That's the level of plausibility. The couple's love, their born-again Protestantism, the religious intolerance that threatens to tear them apart are all tackled with a spectacular shallowness. "All I know is that all I want to be is to be close to you," they warble in one of the more moving songs from a score that betrays its influences so often (a touch of Grieg here, a bit of Khachaturian there), it's like a through-sung IOU. The anthemic numbers for the chorus of villagers are reminiscent of Orff on an orff day, while Edward Hardy's lyrics ("His arm is neither too long or too short/ and his feet are exactly the size that they ought") make you wonder what the lyrics of the lyricist who was dropped could have been like.

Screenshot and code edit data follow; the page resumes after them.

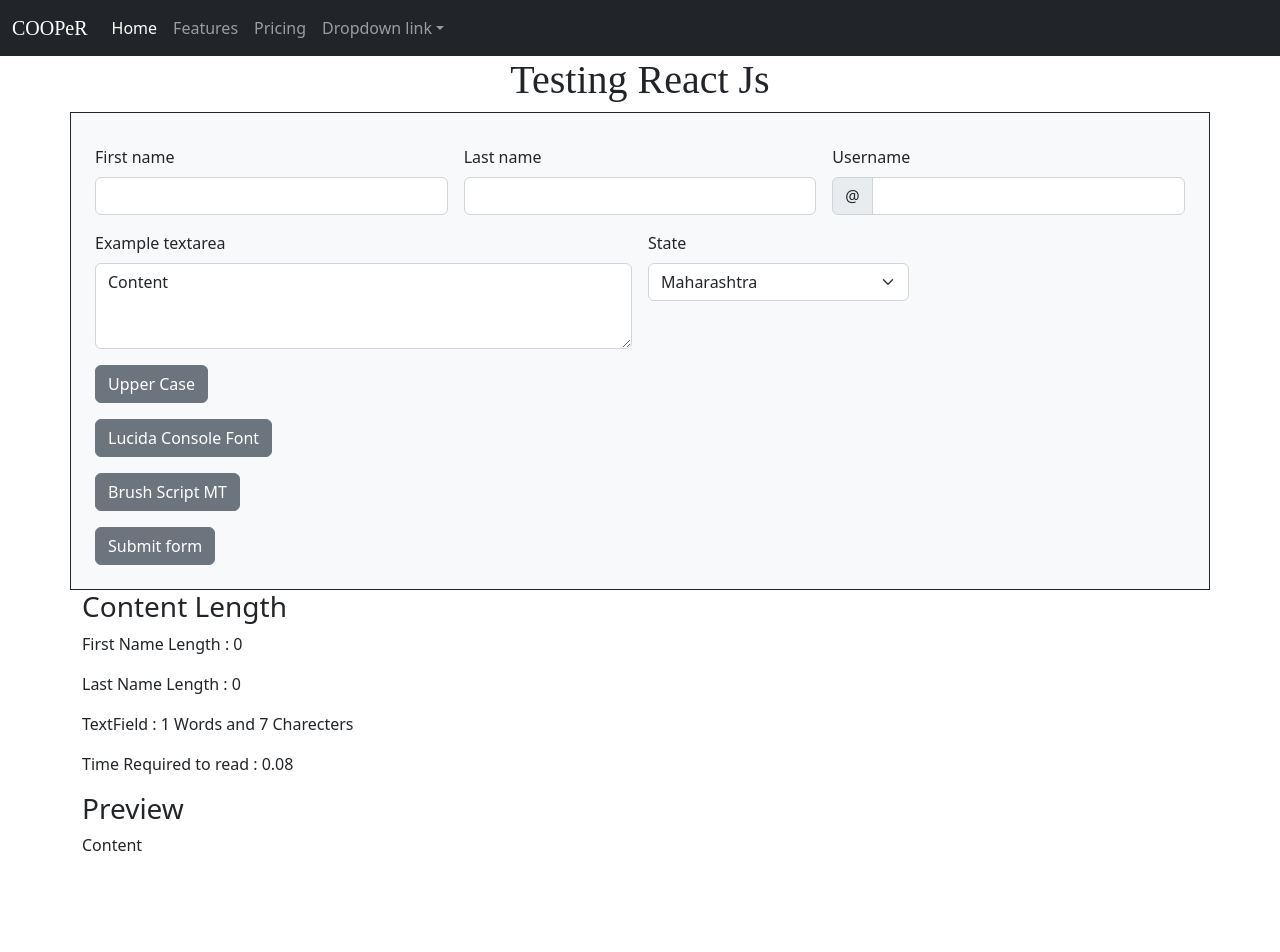
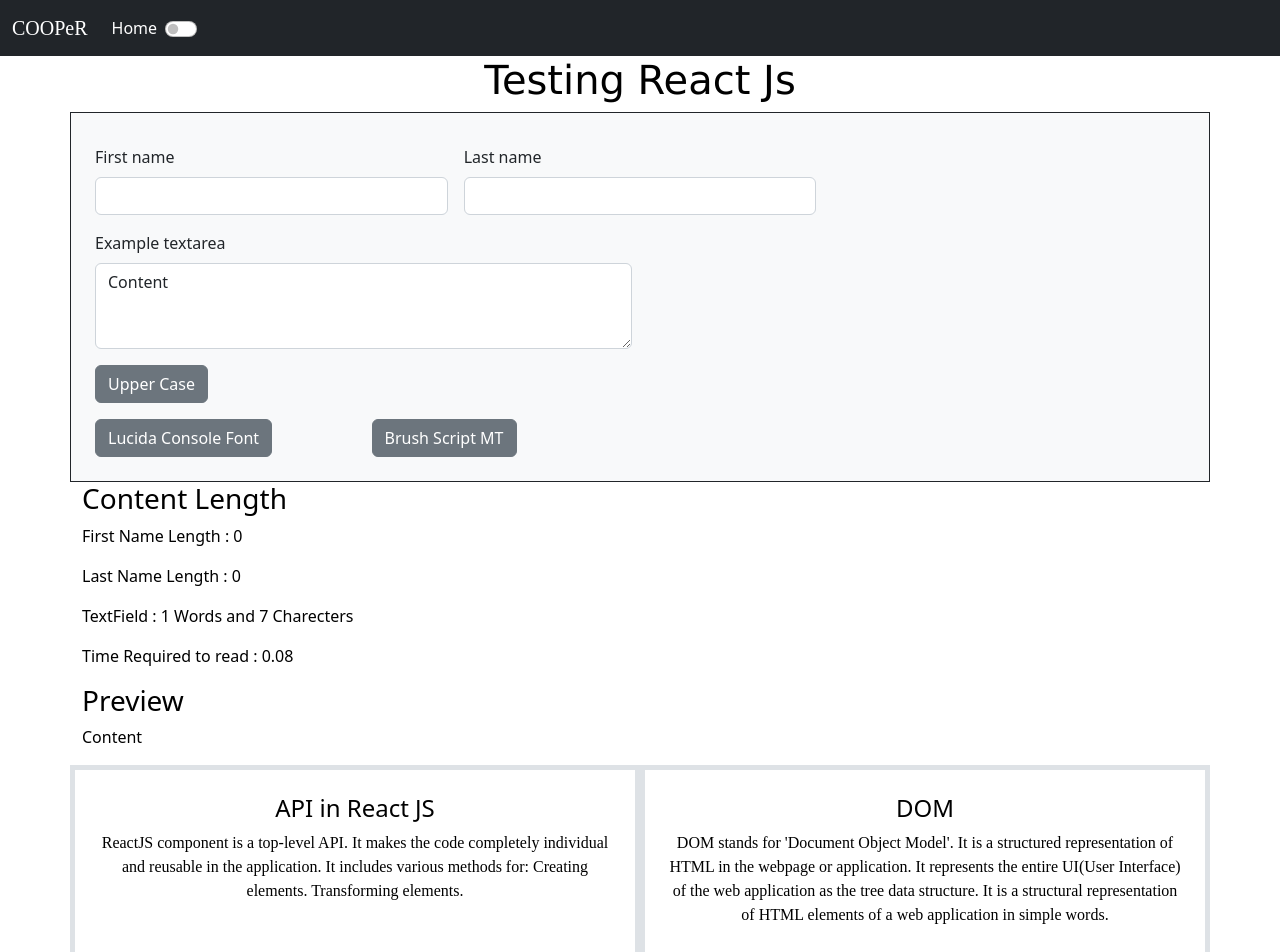
Before and after one commit to omkar-phadtare/TextPlay, a React (Create React App) app: page / in a window 1280 px wide. Shown: the top 952 px of the page. Before the commit the page ends 873 px from the top, so only its background shows below. Built offline with nearby package versions, Linux system fonts and the light colour scheme.

Commit message:
first commit

```diff
--- a/package.json
+++ b/package.json
@@ -10,7 +10,8 @@
     "@testing-library/user-event": "^13.5.0",
     "react": "^18.2.0",
     "react-dom": "^18.2.0",
-    "react-scripts": "5.0.1",
+    "react-router": "^6.4.1",
+    "react-scripts": "^2.1.3",
     "save-dev": "^0.0.1-security",
     "web-vitals": "^2.1.4"
   },
@@ -41,6 +42,7 @@
     ]
   },
   "devDependencies": {
-    "gh-pages": "^4.0.0"
+    "gh-pages": "^4.0.0",
+    "react-router-dom": "^6.4.1"
   }
 }
--- a/src/App.css
+++ b/src/App.css
@@ -59,3 +59,8 @@
   margin:100px;
   background: rgb(196, 243, 196);
 }
+
+.test
+{
+  font-family:'Lucida Sans', 'Lucida Sans Regular', 'Lucida Grande', 'Lucida Sans Unicode', Geneva, Verdana, sans-serif;
+}
--- a/src/App.js
+++ b/src/App.js
@@ -1,15 +1,68 @@
-import './App.css';
-import ApplyForm from './component/ApplyForm';
-//import HeadEvent from './component/HeadEvent';
-import NavbarA from './component/NavbarA';
+import "./App.css";
+import ApplyForm from "./component/ApplyForm";
+import HeadEvent from "./component/HeadEvent";
+import NavbarA from "./component/NavbarA";
+import Alert from "./component/Alert";
+
+import React, { useState } from "react";
+
+// import { BrowserRouter as Router, Route } from "react-router-dom";
+
+// const Home = lazy(() => import('./routes/ApplyForm'));
+
+//   const About = lazy(() => import('./routes/HeadEvent'));
+
+function App() {
+  const [mode, newMode] = useState("dark");
+
+  const [body, newBody] = useState("white");
+
+  const [textColor, newTextColor] = useState("black");
+
+  const toggleMode = () => {
+    if (mode === "dark") {
+      newTextColor("white");
+      newMode("light");
+      newBody("black");
+      ShowAlert("Dark Mode Activated", "success");
+      document.title = "Dark Mode";
+    } else {
+      newTextColor("black");
+      newMode("dark");
+      newBody("white");
+      ShowAlert("Light Mode Activated", "success");
+      document.title = "Light Mode";
+    }
+  };
+
+  const [alert, setAlert] = useState();
+
+  const ShowAlert = (message, type) => {
+    setAlert({
+      msg: message,
+      t: type,
+    });
+    setTimeout(() => {
+      setAlert(null);
+    }, 3000);
+  }
+
+  const myStyle = {
+    backgroundColor: body,
+  }
+  return (
+    <>
 
 
-function App() {
-  return (
-    <div id='root'>
-<NavbarA title="COOPeR" />
-<ApplyForm />
-    </div>
+      <div style={myStyle}>
+        <Alert alert={alert} />
+        <NavbarA title="COOPeR" mode={mode} toggleMode={toggleMode} />
+        <ApplyForm alertType={ShowAlert} textColor={textColor} />
+        <HeadEvent />
+      </div>
+
+
+    </>
   );
 }
 
--- /dev/null
+++ b/src/component/Alert.js
@@ -0,0 +1,14 @@
+import React from 'react'
+
+export default function Alert(props)
+ {
+    return (
+
+
+         props.alert &&   <div className={`alert alert-${props.alert.t} sticky-lg-top alert-dismissible fade show`} role="alert">
+                <strong>{props.alert.t}</strong> {props.alert.msg}
+                <button type="button" className="btn-close" data-bs-dismiss="alert" aria-label="Close"></button>
+            </div>
+
+    )
+}
--- a/src/component/ApplyForm.js
+++ b/src/component/ApplyForm.js
@@ -52,6 +52,14 @@ const handleLastName = (last) =>
     setTextLast(Lname);
     setText(Caps)
 
+    if(text.length>0)
+    {
+      props.alertType("Text is Typed in empty space","success");
+    }
+    else
+    {
+      props.alertType("Type Some Thing in Text Area","warning");
+    }
   }
 
    //Time required to read Words in text Area
@@ -59,31 +67,29 @@ var perWord = 0.08;
 
 const count = perWord * text.split(" ").length;
 
-
-
   return (
 
 <>
-<h1 className='text-center title-font'>Testing React Js</h1>
+<h1 className='text-center test' style={{color : props.textColor}} > Testing React Js</h1>
     <div className=" container  bg-light border border-dark p-4 mt-2">
       <h1>{props.heading}</h1>
 
     <form className="row g-3 needs-validation">
   <div className="col-md-4">
     <label htmlFor="validationCustom01" className="form-label">First name</label>
-    <input type="text" className="form-control" id="validationCustom01" onChange={handleFirstName} value={first} required />
+    <input type="text" className="form-control" id="validationCustom01" onChange={handleFirstName} value={first}  />
     <div className="valid-feedback">
       Looks good!
     </div>
   </div>
   <div className="col-md-4">
     <label htmlFor="validationCustom02" className="form-label">Last name</label>
-    <input type="text" className="form-control" id="validationCustom02" onChange={handleLastName} value={last} required />
+    <input type="text" className="form-control" id="validationCustom02" onChange={handleLastName} value={last}  />
     <div className="valid-feedback">
       Looks good!
     </div>
   </div>
-  <div className="col-md-4">
+  {/* <div className="col-md-4">
     <label htmlFor="validationCustomUsername" className="form-label">Username</label>
     <div className="input-group has-validation">
       <span className="input-group-text" id="inputGroupPrepend">@</span>
@@ -92,40 +98,27 @@ const count = perWord * text.split(" ").length;
         Please choose a username.
       </div>
     </div>
-  </div>
+  </div> */}
   <div className="col-md-6">
-  <label htmlFor="exampleFormControlTextarea1" class="form-label">Example textarea</label>
-  <textarea class="form-control" id="exampleFormControlTextarea1" onChange={onChangeTextArea} value={text} rows="3"></textarea>
+  <label htmlFor="exampleFormControlTextarea1" className="form-label">Example textarea</label>
+  <textarea className="form-control" id="exampleFormControlTextarea1" onChange={onChangeTextArea} value={text} rows="3"></textarea>
     <div className="invalid-feedback">
       Please provide a valid city.
-    </div>
-  </div>
-  <div className="col-md-3">
-    <label htmlFor="validationCustom04" className="form-label">State</label>
-    <select className="form-select" id="validationCustom04" defaultValue={props.select} required>
-      <option>Maharashtra</option>
-      <option>Gujrat</option>
-    </select>
-    <div className="invalid-feedback">
-      Please select a valid state.
     </div>
   </div>
   <div className="col-12">
     <button className="btn btn-secondary" onClick={handleUpClick}>Upper Case</button>
   </div>
-  <div className="col-12">
+  <div className="col-3">
     <button className="btn btn-secondary" onClick={handleArial}>Lucida Console Font</button>
   </div>
-  <div className="col-12">
+  <div className="col-3">
     <button className="btn btn-secondary" onClick={handleCuro}>Brush Script MT</button>
-  </div>
-  <div className="col-12">
-    <button className="btn btn-secondary" onClick={handleUpClick}>Submit form</button>
   </div>
 </form>
 </div>
 
-<div className="container">
+<div className="container" style={{color : props.textColor}} >
 
 
 
--- a/src/component/HeadEvent.js
+++ b/src/component/HeadEvent.js
@@ -1,19 +1,63 @@
-import React from 'react'
+ import React,{useState} from 'react'
 
   export default function HeadEvent() {
+
+    const [btnText,setBtnText] = useState("Enable");
+
+    const [newStyle,setStyle] = useState(
+      {
+      color : 'black',
+      backgroundColor : 'white',
+      height :300
+    }
+    );
+
+    // let newstyle = {
+    //   color : 'white',
+    //   backgroundColor : 'black'
+    // }
+
+    const changeStyle = () =>
+    {
+      if(newStyle.color === 'white')
+      {
+        setStyle({
+          color :'black',
+          backgroundColor : 'white',
+          height :300
+        });
+        setBtnText("Enable");
+      }
+      else{
+        setStyle({
+          color :'white',
+          backgroundColor : 'black',
+          height :300
+        });
+        setBtnText("Disable");
+      }
+    }
+
+    const ParaText = {
+      fontFamily : 'cursiv'
+    }
+
     return (
       <div className='container'>
       <div className='row'>
-        <div className=' text-center col-lg-6 border border-5 container-lg p-4'  style={{height:300}}>
-            <p>First Event </p>
+          <div className=' text-center col-lg-6 border border-5 container-lg p-4'  style={newStyle}>
+              <h4>API in React JS</h4>
+              <p style={ParaText}>ReactJS component is a top-level API. It makes the code completely individual and reusable in the application. It includes various methods for: Creating elements. Transforming elements. </p>
           </div>
-        <div className='text-center col-lg-6 border border-5 container-lg p-4'  style={{height:300}}>
-            <p>Second Event</p>
+          <div className='text-center col-lg-6 border border-5 container-lg p-4'  style={newStyle}>
+              <h4>DOM</h4>
+              <p style={ParaText}>DOM stands for 'Document Object Model'. It is a structured representation of HTML in the webpage or application. It represents the entire UI(User Interface) of the web application as the tree data structure. It is a structural representation of HTML elements of a web application in simple words.</p>
           </div>
-        <div className='text-center col-lg-6 border border-5 container-lg p-4'  style={{height:300}}>
-            <p>First Event </p>
+          <div>
+              <div className='my-4 col-lg-6 container-lg text-center'>
+                <button className='btn btn-primary' onClick={changeStyle}>Dark Mode {btnText}</button>
               </div>
-
+          </div>
       </div>
       </div>
     )
--- a/src/component/NavbarA.js
+++ b/src/component/NavbarA.js
@@ -1,46 +1,69 @@
-import React from 'react'
+import React from "react";
 
 //props   --It passes the values to another page to use (example at <a>{props.title}</a>)
-import PropTypes from 'prop-types'
+import PropTypes from "prop-types";
 
 export default function NavbarA(props) {
   return (
-    <nav className="navbar navbar-expand-lg navbar-dark bg-dark">
+    <nav
+      className={`navbar sticky-top navbar-expand-lg navbar-${props.mode} bg-${props.mode}`}
+    >
       <div className="container-fluid font-light">
-    <a className="navbar-brand title-font" href="/">{props.title}</a>
-    <button className="navbar-toggler" type="button" data-bs-toggle="collapse" data-bs-target="#navbarNavDropdown" aria-controls="navbarNavDropdown" aria-expanded="false" aria-label="Toggle navigation">
+        <a className="navbar-brand title-font" href="http://google.com/">
+          {props.title}
+        </a>
+        <button
+          className="navbar-toggler"
+          type="button"
+          data-bs-toggle="collapse"
+          data-bs-target="#navbarNavDropdown"
+          aria-controls="navbarNavDropdown"
+          aria-expanded="false"
+          aria-label="Toggle navigation"
+        >
           <span className="navbar-toggler-icon"></span>
         </button>
         <div className="collapse navbar-collapse" id="navbarNavDropdown">
           <ul className="navbar-nav">
             <li className="nav-item">
-          <a className="nav-link active" aria-current="page" href="/">Home</a>
+              <a className="nav-link active" href="/">Home</a>
             </li>
             <li className="nav-item">
-          <a className="nav-link" href="/">Features</a>
-        </li>
-        <li className="nav-item">
-          <a className="nav-link" href="/">Pricing</a>
+
             </li>
             <li className="nav-item dropdown">
-          <a className="nav-link dropdown-toggle" href="/" role="button" data-bs-toggle="dropdown" aria-expanded="false">
-            Dropdown link
-          </a>
+
+              {/* <a
+                className="nav-Link dropdown-toggle"
+                href="#"
+                role="button"
+                data-bs-toggle="dropdown"
+                aria-expanded="false"
+              >
+                Dropdown Link
+              </a> */}
               <ul className="dropdown-menu">
-            <li><a className="dropdown-item" href="/">Action</a></li>
-            <li><a className="dropdown-item" href="/">Another action</a></li>
-            <li><a className="dropdown-item" href="/">Something else here</a></li>
+
               </ul>
+
             </li>
           </ul>
+          <div className="collapse navbar-collapse form-check form-switch">
+          <input
+            className="form-check-input"
+            type="checkbox"
+            onClick={props.toggleMode}
+            id="flexSwitchCheckDefault"
+          />
+        </div>
         </div>
       </div>
     </nav>
-  )
+
+  );
 }
-
 
 //set propsType
 NavbarA.propTypes = {
-    title : PropTypes.string
-}
+  title: PropTypes.string,
+};
```
Also changed, not shown: src/component/RouteNav.js (added, +19 -0 lines), 1 other file (tests, documents, lock files or other folders). Lines whose indentation alone changed are shown as unchanged.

Choreographer Bob Avian has come up with a stamping dance-step for the suspiciously well-groomed peasants. This injects some much-needed life into the proceedings, though it puts you in mind of tap-dancing for the slow-witted. Nick Ormerod's simple design of revolving multi-purpose, wood-framed towers allows Declan Donnellan's production to achieve an impressive fluidity but all their Cheek by Jowl talents can't disguise the fact that there is an enormous emptiness at the heart of this product and that "product" is the right word for it. With a fine, natural-sounding voice and a strikingly handsome presence, Iain Glen, as the hero, keeps reminding you that there is such a thing as human depth. And that, in these circumstances, is some achievement.